Interpersonal Relationships & Social Participation
A. Personal Skills
C. Social and Political Participation Skills

Democratic Beliefs and Values
B. Freedoms of the Individual
C. Responsibilities of the Individual

National Mathematics Standards
Process Standards
Reasoning and Proof Standard

National Educational Technology Standards
2. Make informed choices among technology systems, resources, and services.
7. Routinely and efficiently use online information resources to meet needs for collaboration, research, publication, communication, and productivity.
8. Select and apply technology tools for research, information analysis, problem solving, and decision making in content learning.
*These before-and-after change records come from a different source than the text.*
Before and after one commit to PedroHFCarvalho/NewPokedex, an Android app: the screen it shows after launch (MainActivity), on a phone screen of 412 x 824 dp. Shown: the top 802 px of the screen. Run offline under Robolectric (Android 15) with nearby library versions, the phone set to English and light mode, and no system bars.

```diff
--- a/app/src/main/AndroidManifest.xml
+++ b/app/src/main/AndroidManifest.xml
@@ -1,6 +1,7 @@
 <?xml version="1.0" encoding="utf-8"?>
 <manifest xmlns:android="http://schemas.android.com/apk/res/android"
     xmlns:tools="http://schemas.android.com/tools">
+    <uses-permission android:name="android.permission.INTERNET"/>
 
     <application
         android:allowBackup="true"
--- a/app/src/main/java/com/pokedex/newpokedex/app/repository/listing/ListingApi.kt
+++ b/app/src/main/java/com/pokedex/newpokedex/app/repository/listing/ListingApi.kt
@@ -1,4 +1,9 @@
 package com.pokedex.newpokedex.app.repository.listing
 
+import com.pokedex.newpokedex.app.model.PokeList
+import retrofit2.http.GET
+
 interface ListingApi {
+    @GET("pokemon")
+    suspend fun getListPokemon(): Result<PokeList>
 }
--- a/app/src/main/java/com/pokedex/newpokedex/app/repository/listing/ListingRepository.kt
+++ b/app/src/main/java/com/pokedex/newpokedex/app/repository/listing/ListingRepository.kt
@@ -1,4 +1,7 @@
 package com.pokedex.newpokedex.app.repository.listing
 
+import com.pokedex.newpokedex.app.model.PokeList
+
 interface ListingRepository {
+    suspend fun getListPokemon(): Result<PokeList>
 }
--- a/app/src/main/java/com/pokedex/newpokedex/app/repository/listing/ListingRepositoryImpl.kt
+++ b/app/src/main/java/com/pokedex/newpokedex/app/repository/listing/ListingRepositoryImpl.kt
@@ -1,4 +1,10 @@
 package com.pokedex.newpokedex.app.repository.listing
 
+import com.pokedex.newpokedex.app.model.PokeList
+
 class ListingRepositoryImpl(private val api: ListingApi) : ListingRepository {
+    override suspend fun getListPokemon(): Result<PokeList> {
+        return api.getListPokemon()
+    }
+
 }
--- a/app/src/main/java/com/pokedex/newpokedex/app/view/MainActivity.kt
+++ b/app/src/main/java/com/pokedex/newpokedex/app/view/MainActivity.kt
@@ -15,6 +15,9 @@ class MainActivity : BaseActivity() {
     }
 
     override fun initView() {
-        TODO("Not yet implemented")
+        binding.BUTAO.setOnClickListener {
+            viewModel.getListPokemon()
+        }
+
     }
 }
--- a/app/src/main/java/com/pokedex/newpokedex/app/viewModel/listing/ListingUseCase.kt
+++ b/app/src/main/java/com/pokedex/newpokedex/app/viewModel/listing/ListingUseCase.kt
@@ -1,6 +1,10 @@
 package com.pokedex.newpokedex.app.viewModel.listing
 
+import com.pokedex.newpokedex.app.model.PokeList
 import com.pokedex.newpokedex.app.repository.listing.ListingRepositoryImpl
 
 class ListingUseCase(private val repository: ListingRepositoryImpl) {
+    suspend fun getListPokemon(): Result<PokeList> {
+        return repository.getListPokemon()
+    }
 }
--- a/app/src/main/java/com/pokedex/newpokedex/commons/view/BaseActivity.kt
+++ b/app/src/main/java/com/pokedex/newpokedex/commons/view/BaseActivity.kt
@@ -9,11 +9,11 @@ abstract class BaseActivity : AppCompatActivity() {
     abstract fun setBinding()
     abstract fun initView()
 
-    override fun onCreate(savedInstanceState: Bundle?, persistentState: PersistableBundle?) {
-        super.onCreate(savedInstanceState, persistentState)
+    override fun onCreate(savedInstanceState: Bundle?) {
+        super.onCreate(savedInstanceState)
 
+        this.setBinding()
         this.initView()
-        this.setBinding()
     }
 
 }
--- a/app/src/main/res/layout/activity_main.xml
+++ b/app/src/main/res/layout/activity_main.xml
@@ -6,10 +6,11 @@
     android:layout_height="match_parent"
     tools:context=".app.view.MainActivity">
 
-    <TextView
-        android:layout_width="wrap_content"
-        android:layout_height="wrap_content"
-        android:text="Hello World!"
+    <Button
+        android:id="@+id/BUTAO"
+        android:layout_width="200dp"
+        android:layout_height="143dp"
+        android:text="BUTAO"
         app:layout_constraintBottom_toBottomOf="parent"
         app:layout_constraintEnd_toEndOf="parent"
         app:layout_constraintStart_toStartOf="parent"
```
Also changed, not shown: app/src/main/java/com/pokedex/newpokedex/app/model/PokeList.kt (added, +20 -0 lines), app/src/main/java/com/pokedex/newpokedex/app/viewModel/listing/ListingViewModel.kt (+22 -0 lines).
Information Literacy Standards
Information Literacy

Standard 1 assesses information efficiently and effectively.
Standard 2 evaluates information critically and competently.
Standard 3 uses information accurately and creatively.
Social Responsibility
Standard 7 recognizes the importance of information to a democratic society.
Standard 8 practices ethical behavior in regard to information and information technology.
Standard 9 participates effectively in groups to pursue and generate information.
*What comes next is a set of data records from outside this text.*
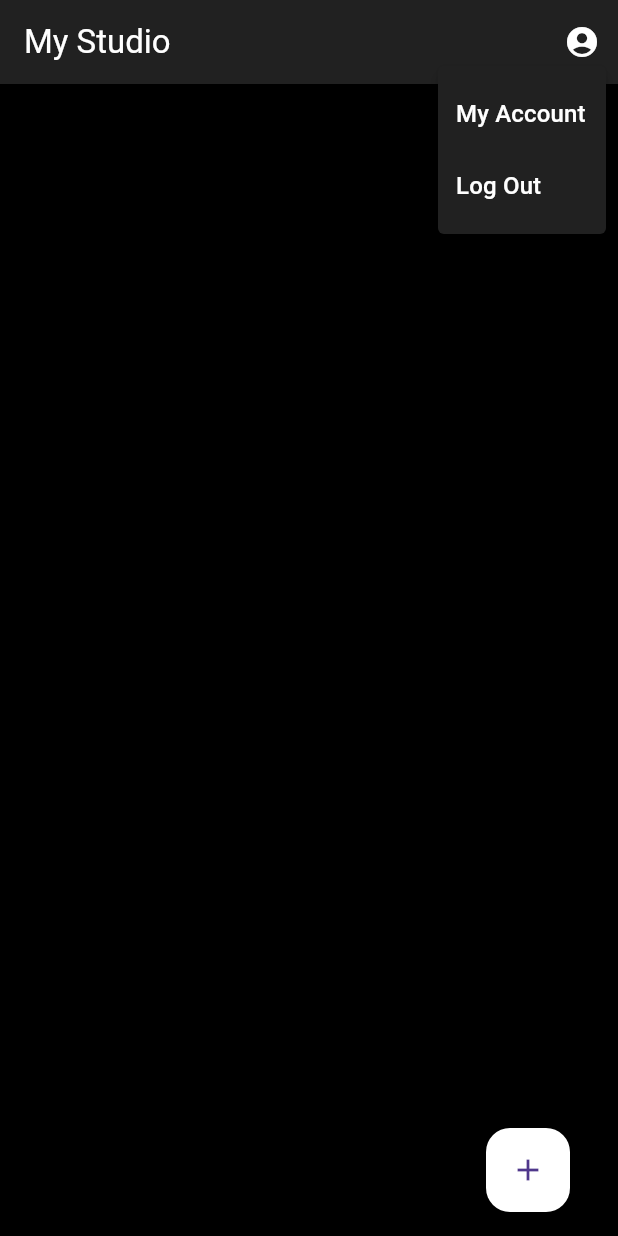
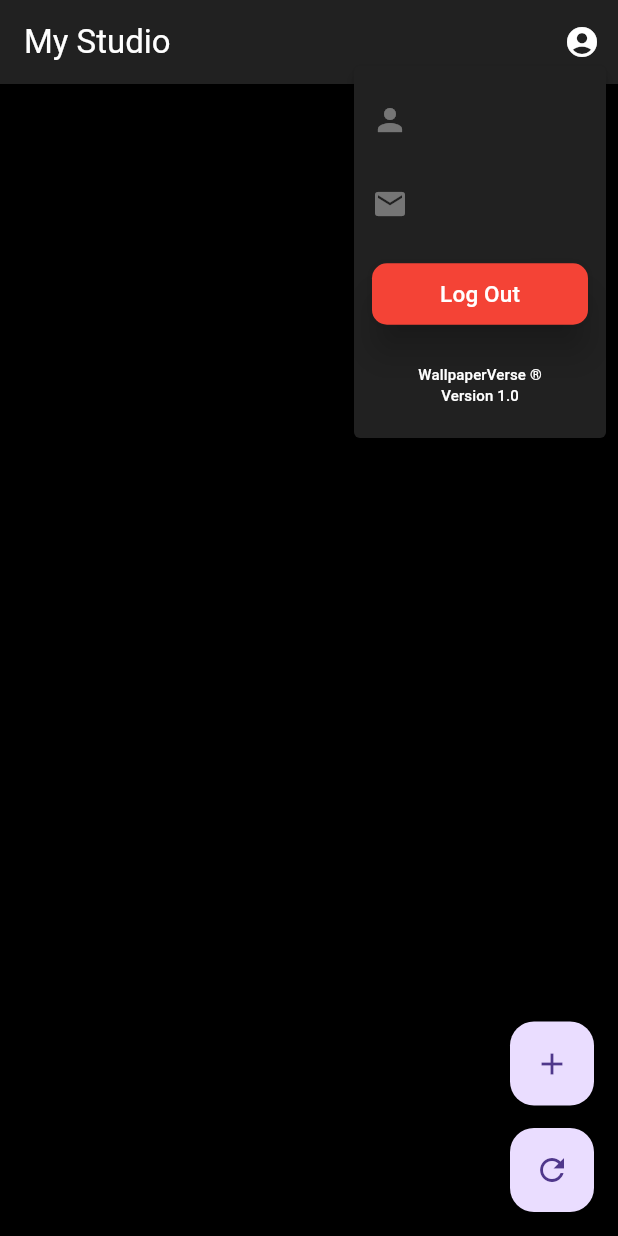
Before and after one commit to shadyessam9/Wallpaper-verse, a Flutter app: the StudioPage screen opened directly, after a tap on the "account circle" icon, on a phone screen of 412 x 824 dp. Run offline on Flutter 3.47's test engine with Material 3 defaults, Android fonts, the phone set to English and light mode, and no system bars; our stand-ins replace animated_custom_dropdown, fluttertoast, image_gallery_saver, image_picker, numberpicker, persistent_bottom_nav_bar and 2 more; missing offline and left inert: flutter_wallpaper_manager; accounts and stored records are empty; network calls fail.

Commit message:
semi final update

```diff
--- a/lib/pages/home.dart
+++ b/lib/pages/home.dart
@@ -72,7 +72,7 @@ class _HomePageState extends State<HomePage> {
                     Row(
                       children: [
                         Padding(
-                          padding: EdgeInsets.symmetric(horizontal: 15, vertical: 5),
+                          padding: EdgeInsets.symmetric(horizontal: 15, vertical: 15),
                           child: Text(
                             'CATEGORIES',
                             style: TextStyle(
@@ -123,7 +123,7 @@ class _HomePageState extends State<HomePage> {
                     Row(
                       children: [
                         Padding(
-                          padding: EdgeInsets.symmetric(horizontal: 15, vertical: 5),
+                          padding: EdgeInsets.symmetric(horizontal: 15, vertical: 15),
                           child: Text(
                             'DISCOVER WALLPAPERS',
                             style: TextStyle(
--- a/lib/pages/studio.dart
+++ b/lib/pages/studio.dart
@@ -64,10 +64,6 @@ class _StudioPage extends State<StudioPage> {
     return selectedImages.isNotEmpty ? selectedImages : null;
   }
 
-  Future<void> _refreshData() async {
-    await fetchData();
-  }
-
   @override
   void initState() {
     super.initState();
@@ -82,15 +78,12 @@ class _StudioPage extends State<StudioPage> {
         isSettingsPage: false,
       ),
       backgroundColor: Colors.black,
-      body: RefreshIndicator(
-        onRefresh: _refreshData,
-        child: SingleChildScrollView(
-          padding: EdgeInsets.only(top: 20),
+      body: SingleChildScrollView(
         physics: AlwaysScrollableScrollPhysics(),
         child: Column(
           children: [
             Container(
-                padding: EdgeInsets.symmetric(horizontal: 5),
+              padding: EdgeInsets.symmetric(horizontal: 5 , vertical: 5),
               child: GridView.count(
                 shrinkWrap: true,
                 physics: NeverScrollableScrollPhysics(),
@@ -123,10 +116,10 @@ class _StudioPage extends State<StudioPage> {
           ],
         ),
       ),
-      ),
-      floatingActionButton: Padding(
-        padding: EdgeInsets.all(16.0),
-        child: FloatingActionButton(
+      floatingActionButton: Column(
+        mainAxisAlignment: MainAxisAlignment.end,
+        children: [
+          FloatingActionButton(
             onPressed: () async {
               List<File>? selectedImages = await _getImages();
               if (selectedImages != null) {
@@ -138,11 +131,15 @@ class _StudioPage extends State<StudioPage> {
                 );
               }
             },
-          child: Icon(Icons.add),
-          backgroundColor: Colors.white,
+            child: Icon(Icons.add)
           ),
+          SizedBox(height: 15),
+          FloatingActionButton(
+            onPressed: fetchData,
+            child: Icon(Icons.refresh)
           ),
-      floatingActionButtonLocation: FloatingActionButtonLocation.endDocked,
+        ],
+      ),
     );
   }
 }
--- a/lib/widgets/app_bar.dart
+++ b/lib/widgets/app_bar.dart
@@ -1,12 +1,16 @@
+import 'dart:convert';
 import 'package:flutter/material.dart';
+import 'package:flutter/services.dart';
+import 'package:http/http.dart' as http;
+import 'package:shared_preferences/shared_preferences.dart';
 import '../pages/profile.dart';
 
-class CustomAppBar extends StatelessWidget implements PreferredSizeWidget {
+class CustomAppBar extends StatefulWidget implements PreferredSizeWidget {
   final String title;
   final Function(String)? onAccountSelected;
   final bool isSettingsPage;
 
-  const CustomAppBar({
+  CustomAppBar({
     Key? key,
     required this.title,
     this.onAccountSelected,
@@ -14,65 +18,121 @@ class CustomAppBar extends StatelessWidget implements PreferredSizeWidget {
   }) : super(key: key);
 
   @override
+  _CustomAppBarState createState() => _CustomAppBarState();
+
+  @override
   Size get preferredSize => Size.fromHeight(kToolbarHeight);
+}
+
+class _CustomAppBarState extends State<CustomAppBar> {
+  late String name = '';
+  late String email = '';
+
+  @override
+  void initState() {
+    super.initState();
+    fetchUserData();
+  }
+
+  Future<void> fetchUserData() async {
+    SharedPreferences prefs = await SharedPreferences.getInstance();
+    String? id = prefs.getString('id');
+
+    final url = 'https://wallpaperversaapp.000webhostapp.com/waapi/userprofile.php?user_id=${id}';
+
+    final response = await http.get(Uri.parse(url));
+
+    if (response.statusCode == 200) {
+      final responseData = jsonDecode(response.body);
+      setState(() {
+        name = responseData['user_data']['user_name'];
+        email = responseData['user_data']['user_email'];
+      });
+    } else {
+      // Handle error
+      print('Failed to fetch user data: ${response.statusCode}');
+    }
+  }
+
+   Future<void> deleteAllPreferences() async {
+    SharedPreferences prefs = await SharedPreferences.getInstance();
+    await prefs.clear();
+  }
 
   @override
   Widget build(BuildContext context) {
     return AppBar(
       automaticallyImplyLeading: false,
       title: Text(
-        title,
+        widget.title,
         style: TextStyle(color: Colors.white),
       ),
       backgroundColor: Color.fromRGBO(33, 33, 33, 1),
-      actions: isSettingsPage ? [] : _buildActions(context),
-
+      actions: widget.isSettingsPage ? [] : _buildActions(context),
     );
   }
 
 List<Widget> _buildActions(BuildContext context) {
   return [
-      PopupMenuButton(
+    PopupMenuButton<String>(
       offset: Offset(0, 40),
       itemBuilder: (BuildContext context) {
         return [
           PopupMenuItem(
+            enabled: false,
+            child: ListTile(
+              leading: Icon(Icons.person, color: Colors.white),
+              title: Text('$name', style: TextStyle(color: Colors.white)),
+            ),
+          ),
+          PopupMenuItem(
+            enabled: false,
+            child: ListTile(
+              leading: Icon(Icons.email, color: Colors.white),
+              title: Text('$email', style: TextStyle(color: Colors.white)),
+            ),
+          ),
+          PopupMenuItem(
+            enabled: false,
+            child: ListTile(
+              title: ElevatedButton(
+              onPressed: () {
+                    deleteAllPreferences();
+                    SystemChannels.platform.invokeMethod('SystemNavigator.pop'); // Close the app
+                  },
+                style: ElevatedButton.styleFrom(
+                  primary: Colors.red,
+                  shape: RoundedRectangleBorder(
+                    borderRadius: BorderRadius.circular(10),
+                  ),
+                  elevation: 10,
+                ),
                 child: Padding(
-                padding: EdgeInsets.symmetric(vertical: 8.0),
+                  padding: const EdgeInsets.all(10),
                   child: Text(
-                  'My Account',
-                  style: TextStyle(
-                    color: Colors.white,
-                    fontSize: 16,
+                    'Log Out',
+                    style: TextStyle(fontSize: 15, color: Colors.white),
                   ),
                 ),
               ),
-              value: 'Profile',
-              onTap: () {
-                Navigator.push(
-                  context,
-                  MaterialPageRoute(builder: (context) => SettingsPage()),
-                );
-              },
+            ),
           ),
           PopupMenuItem(
-              child: Padding(
-                padding: EdgeInsets.symmetric(vertical: 8.0),
-                child: Text(
-                  'Log Out',
-                  style: TextStyle(
-                    color: Colors.white,
-                    fontSize: 16,
+            enabled: false,
+            child: ListTile(
+              title: Column(
+                children: [
+                  Text('WallpaperVerse ®', style: TextStyle(fontSize: 10, color: Colors.white)),
+                  Text('Version 1.0', style: TextStyle(fontSize: 10, color: Colors.white))
+                ],
               ),
             ),
-              ),
-              value: 'logout',
           ),
         ];
       },
       icon: Icon(Icons.account_circle, color: Colors.white),
       color: Colors.grey[900],
-        onSelected: onAccountSelected,
+      onSelected: widget.onAccountSelected,
     ),
   ];
 }
--- a/lib/widgets/container_widget.dart
+++ b/lib/widgets/container_widget.dart
@@ -16,7 +16,7 @@ class ContainerWidget extends StatelessWidget {
   @override
   Widget build(BuildContext context) {
     return Padding(
-      padding: const EdgeInsets.only(right: 10),
+      padding: const EdgeInsets.all(2),
       child: SizedBox(
         height: 150,
         width: 200,
```
Also changed, not shown: 1 other file. Lines whose indentation alone changed are shown as unchanged.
English Language Arts Standards
Standard 1 Students read a wide range of print and non-print texts to build an understanding of texts, of themselves, and of the cultures of the United States and the world; to acquire new information; to respond to the needs and demands of society and the workplace; and for personal fulfillment. Among these texts are fiction and nonfiction, classic and contemporary work.
Standard 3 Students apply a wide range of strategies to comprehend, interpret, evaluate, and appreciate texts. They draw on their prior experience, their interactions with other readers and writers, their knowledge of word meaning and of other texts, their word identification strategies, and their understanding of textual features (e.g., sound-letter correspondence, sentence structure, context, graphics).
Standard 5 Students employ a wide range of strategies as the write and use different writing process elements appropriately to communicate with different audiences for a variety of purposes.
Standard 6 Students apply knowledge of language structure, language conventions (e.g., spelling and punctuation), media techniques, figurative language, and genre to create, critique, and discuss print and non-print texts.
Standard 7 Students conduct research on issues and interests by generating ideas and questions, and by posing problems. They gather, evaluate, and synthesize data from a variety of sources (e.g., print and non-print texts, artifacts, people) to communicate their discoveries in ways that suit their purpose and audience.
Standard 8 Students use a variety of technological and information resources (e.g., libraries, databases, computer networks, video) to gather and synthesize information and to create and communicate knowledge.
Standard 12 Students use spoken, written, and visual language to accomplish their own purposes (e.g., for learning, enjoyment, persuasion, and the exchange of information).